"Obviously disbelief, and feel for the guy. Andrew's worked so bloody hard to get to where he's at, and to do things the right way. Certainly shock, and then want to make sure he's OK," said O'Shea.
"Ultimately, every athlete in any sport that has a drug-testing policy is responsible for what they ingest. And Andrew knows that. He's not side-stepping that. He's responsible for that. Just the fact he was tested 10 days prior with a blood and urine sample, and that came back clean.... to me it's pretty evident he ingested something in a supplement that he was unaware was contaminated and then tested positive 10 days later."
Already forced to go with backup QB Chris Streveler, O'Shea has a big decision to make on a replacement for Harris as the club prepares for the Roughriders on successive weekends. Johnny Augustine, who hails from Welland, Ont., is next in line on the roster; the club also has Minnesota product John Santiago on the practice roster.
The Blue Bombers return to the practice field Wednesday.
"I'm very confident in our depth. I'm very confident in our guys. And not just the depth on our team (but) the willingness of everybody on our team to step up for their teammates," said O'Shea. "When a new guy gets an opportunity, no matter how he gets the opportunity, our guys around him seem to really rally to make sure they get an easy ride."
He said Harris will practice and attend all team meetings, despite the fact he can't be anywhere near the group on game days.
"Most guys, when a situation happens through injury or something like this, I damn near force them to be with the team. Because that's what they need. They need the support of their teammates. Andrew's no different," said O'Shea. "I want him around, surrounded by his teammates, guys that care about him and believe in him."

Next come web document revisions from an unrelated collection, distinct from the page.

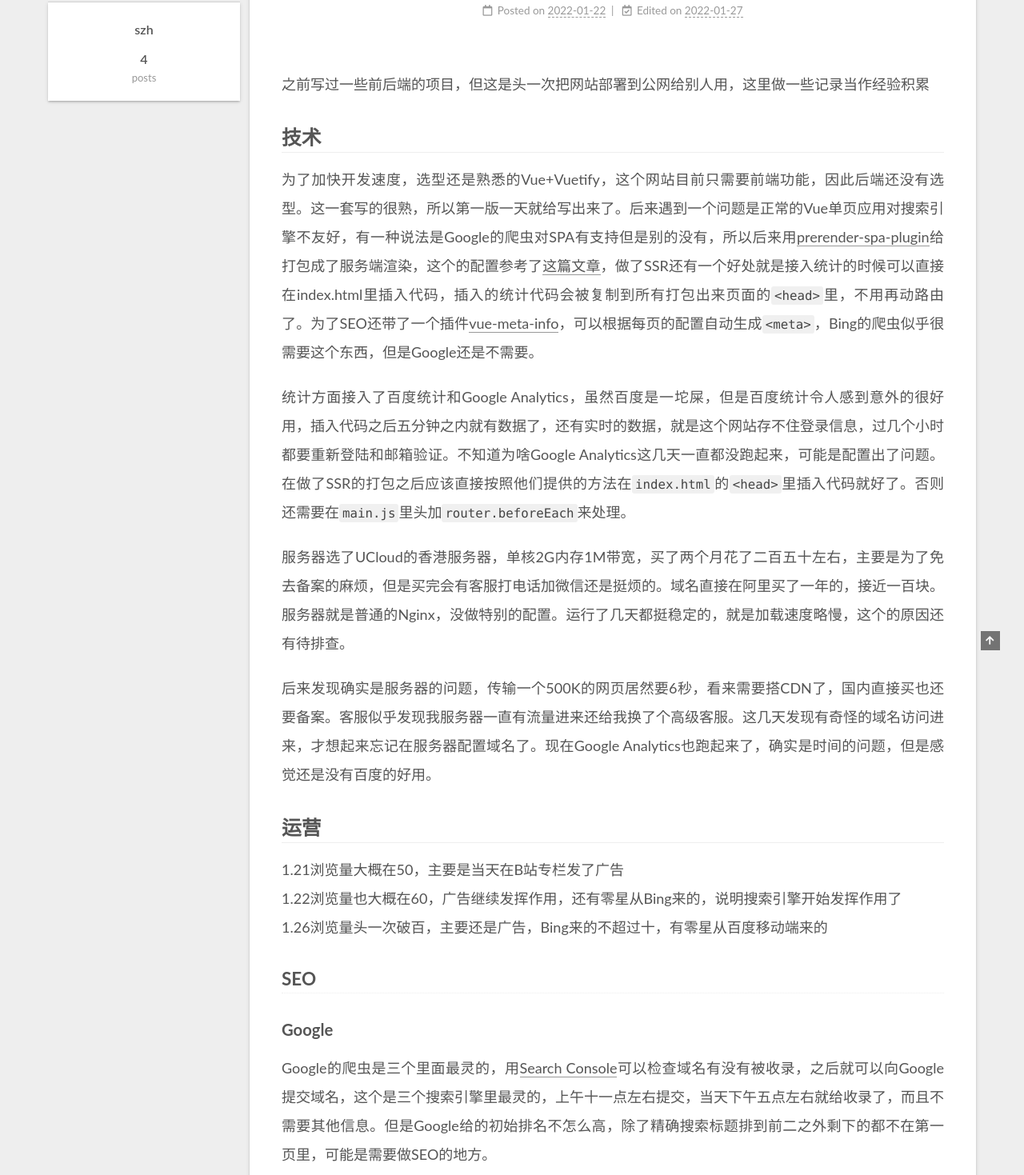
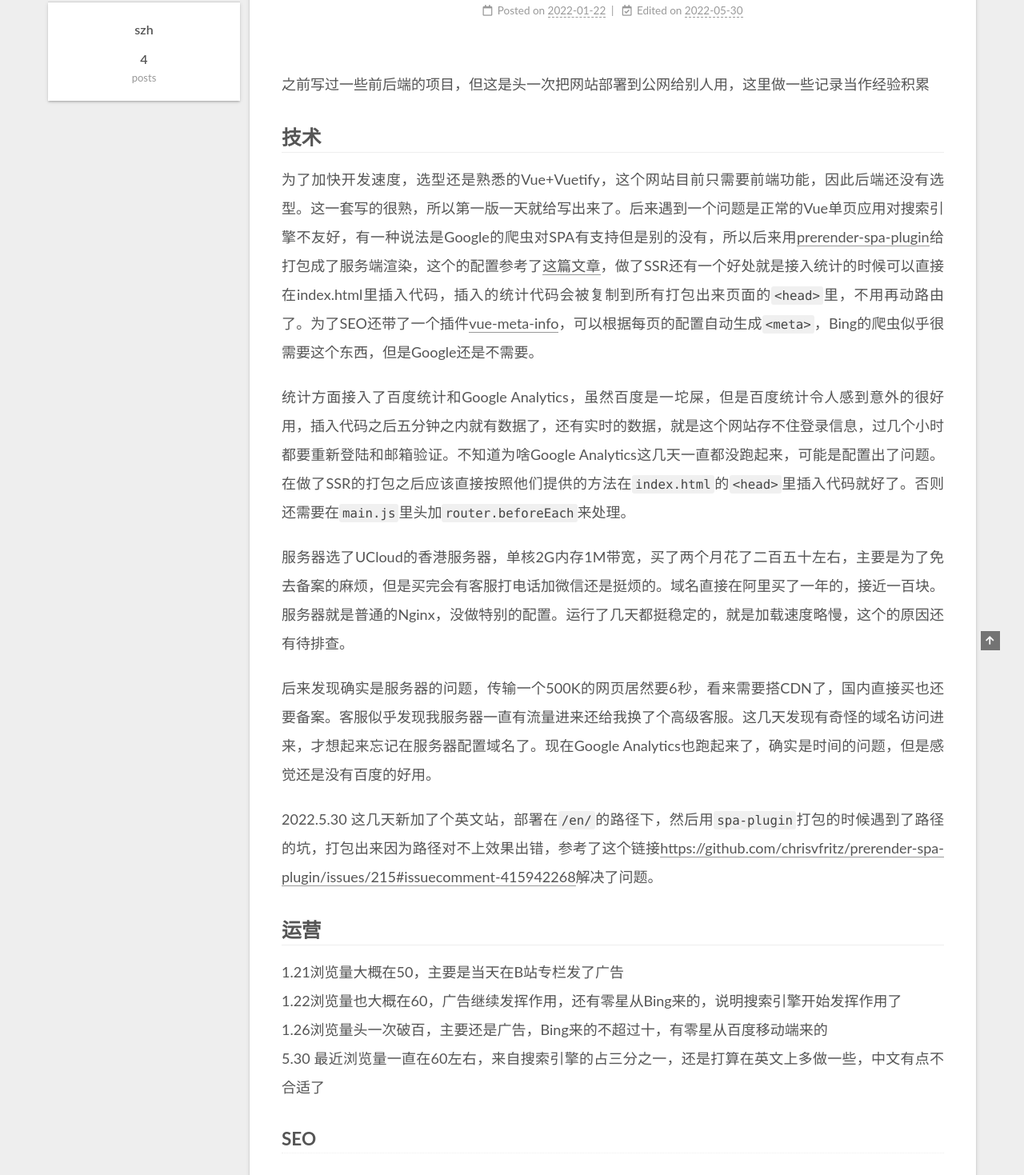
Before and after one commit to Al0ha0e/Al0ha0e.github.io, a plain HTML site: page index.html in a window 1280 px wide. Shown: the part 87-1556 px from the top of the page at 80% size. Drawn offline with nearby package versions, Linux system fonts and the light colour scheme.

Commit message:
Site updated: 2022-05-30 12:03:49

```diff
--- a/index.html
+++ b/index.html
@@ -297,7 +297,7 @@ mjx-container[display="true"] + br {
           <i class="far fa-calendar-check"></i>
         </span>
         <span class="post-meta-item-text">Edited on</span>
-        <time title="Modified: 2022-01-27 23:11:52" itemprop="dateModified" datetime="2022-01-27T23:11:52+08:00">2022-01-27</time>
+        <time title="Modified: 2022-05-30 12:03:17" itemprop="dateModified" datetime="2022-05-30T12:03:17+08:00">2022-05-30</time>
       </span>
 
 
@@ -315,10 +315,11 @@ mjx-container[display="true"] + br {
 <p>统计方面接入了百度统计和Google Analytics，虽然百度是一坨屎，但是百度统计令人感到意外的很好用，插入代码之后五分钟之内就有数据了，还有实时的数据，就是这个网站存不住登录信息，过几个小时都要重新登陆和邮箱验证。不知道为啥Google Analytics这几天一直都没跑起来，可能是配置出了问题。在做了SSR的打包之后应该直接按照他们提供的方法在<code>index.html</code>的<code>&lt;head&gt;</code>里插入代码就好了。否则还需要在<code>main.js</code>里头加<code>router.beforeEach</code>来处理。</p>
 <p>服务器选了UCloud的香港服务器，单核2G内存1M带宽，买了两个月花了二百五十左右，主要是为了免去备案的麻烦，但是买完会有客服打电话加微信还是挺烦的。域名直接在阿里买了一年的，接近一百块。服务器就是普通的Nginx，没做特别的配置。运行了几天都挺稳定的，就是加载速度略慢，这个的原因还有待排查。</p>
 <p>后来发现确实是服务器的问题，传输一个500K的网页居然要6秒，看来需要搭CDN了，国内直接买也还要备案。客服似乎发现我服务器一直有流量进来还给我换了个高级客服。这几天发现有奇怪的域名访问进来，才想起来忘记在服务器配置域名了。现在Google Analytics也跑起来了，确实是时间的问题，但是感觉还是没有百度的好用。</p>
-<h2 id="运营"><a href="#运营" class="headerlink" title="运营"></a>运营</h2><p>1.21浏览量大概在50，主要是当天在B站专栏发了广告<br>1.22浏览量也大概在60，广告继续发挥作用，还有零星从Bing来的，说明搜索引擎开始发挥作用了<br>1.26浏览量头一次破百，主要还是广告，Bing来的不超过十，有零星从百度移动端来的</p>
+<p>2022.5.30 这几天新加了个英文站，部署在<code>/en/</code>的路径下，然后用<code>spa-plugin</code>打包的时候遇到了路径的坑，打包出来因为路径对不上效果出错，参考了这个链接<a target="_blank" rel="noopener" href="https://github.com/chrisvfritz/prerender-spa-plugin/issues/215#issuecomment-415942268">https://github.com/chrisvfritz/prerender-spa-plugin/issues/215#issuecomment-415942268</a>解决了问题。</p>
+<h2 id="运营"><a href="#运营" class="headerlink" title="运营"></a>运营</h2><p>1.21浏览量大概在50，主要是当天在B站专栏发了广告<br>1.22浏览量也大概在60，广告继续发挥作用，还有零星从Bing来的，说明搜索引擎开始发挥作用了<br>1.26浏览量头一次破百，主要还是广告，Bing来的不超过十，有零星从百度移动端来的<br>5.30 最近浏览量一直在60左右，来自搜索引擎的占三分之一，还是打算在英文上多做一些，中文有点不合适了</p>
 <h3 id="SEO"><a href="#SEO" class="headerlink" title="SEO"></a>SEO</h3><h4 id="Google"><a href="#Google" class="headerlink" title="Google"></a>Google</h4><p>Google的爬虫是三个里面最灵的，用<a target="_blank" rel="noopener" href="https://search.google.com/search-console">Search Console</a>可以检查域名有没有被收录，之后就可以向Google提交域名，这个是三个搜索引擎里最灵的，上午十一点左右提交，当天下午五点左右就给收录了，而且不需要其他信息。但是Google给的初始排名不怎么高，除了精确搜索标题排到前二之外剩下的都不在第一页里，可能是需要做SEO的地方。</p>
 <h4 id="Bing"><a href="#Bing" class="headerlink" title="Bing"></a>Bing</h4><p>Bing可以用<a target="_blank" rel="noopener" href="https://www.bing.com/webmasters">Webmaster Tool</a>提交域名并检查是否被收录，但是<code>已发现但未爬网</code>的状态让人感觉很迷，事后发现等一阵子就好了。Bing要求很多，需要提供<code>description</code>，标题还要超过15字之类的，还好这些都可以用他的网站扫描暴露出来，这些修好以后可以重新提交。Bing在上线四天左右给收录了，而且排名给到了第一页，收录之后就有了从Bing来的流量（虽然只有个位数）。</p>
-<h4 id="百度"><a href="#百度" class="headerlink" title="百度"></a>百度</h4><p>百度的链接在<a target="_blank" rel="noopener" href="https://ziyuan.baidu.com/">搜索资源平台</a>提交，百度是最烂的，只能检查可不可以正常爬下来，没法主动检查有没有被收录，而且到现在（上线四天以后）也没给收录，不知道发生了啥，难道是备案的问题？</p>
+<h4 id="百度"><a href="#百度" class="headerlink" title="百度"></a>百度</h4><p>百度的链接在<a target="_blank" rel="noopener" href="https://ziyuan.baidu.com">搜索资源平台</a>提交，百度是最烂的，只能检查可不可以正常爬下来，没法主动检查有没有被收录，而且到现在（上线四天以后）也没给收录，不知道发生了啥，难道是备案的问题？</p>
 <h3 id="其他推广"><a href="#其他推广" class="headerlink" title="其他推广"></a>其他推广</h3><p>1.21写了一篇广告（写的像论文一样）用小号发到B站专栏上了，两天大概170的浏览量10的收藏，给网站贡献了80左右的浏览量和60左右的UV，转化率还是很高。别的平台以后慢慢打广告罢，还要注册小号之类的。简书发了一篇被撤回了，好像因为外链之类的原因。目前网站主要的流量还是这些推广，希望以后能往搜索引擎方向倾斜。主要还是想多发一些带外链的广告，这样也有利于SEO。</p>
 <p>B站专栏在后面几天访问量居然一直线性增长，到27号已经破1200了，还有140左右的收藏，看来方向是正确的，这些天又深入研究了下这个方向发现同类的东西做的确实不行，应该可以多搞一搞。</p>
 
```
Also changed, not shown: 2022/01/22/website/index.html (+5 -4 lines).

Meanwhile, club president and CEO Wade Miller said the team co-operated fully with the league’s investigation and supports the ruling.
"The Winnipeg Blue Bombers fully support the CFL’s policy on performance-enhancing drugs and have fully co-operated with the CFL in regard to this matter," he said, in a statement.
"The Winnipeg Football Club also supports Andrew Harris through this extremely difficult and unfortunate situation. We look forward to Andrew rejoining us on the field for game days following the bye week."
Assistant sports editor
Jason Bell wanted to be a lawyer when he was a kid. The movie The Paper Chase got him hooked on the idea of law school and, possibly, falling in love with someone exactly like Lindsay Wagner (before she went all bionic).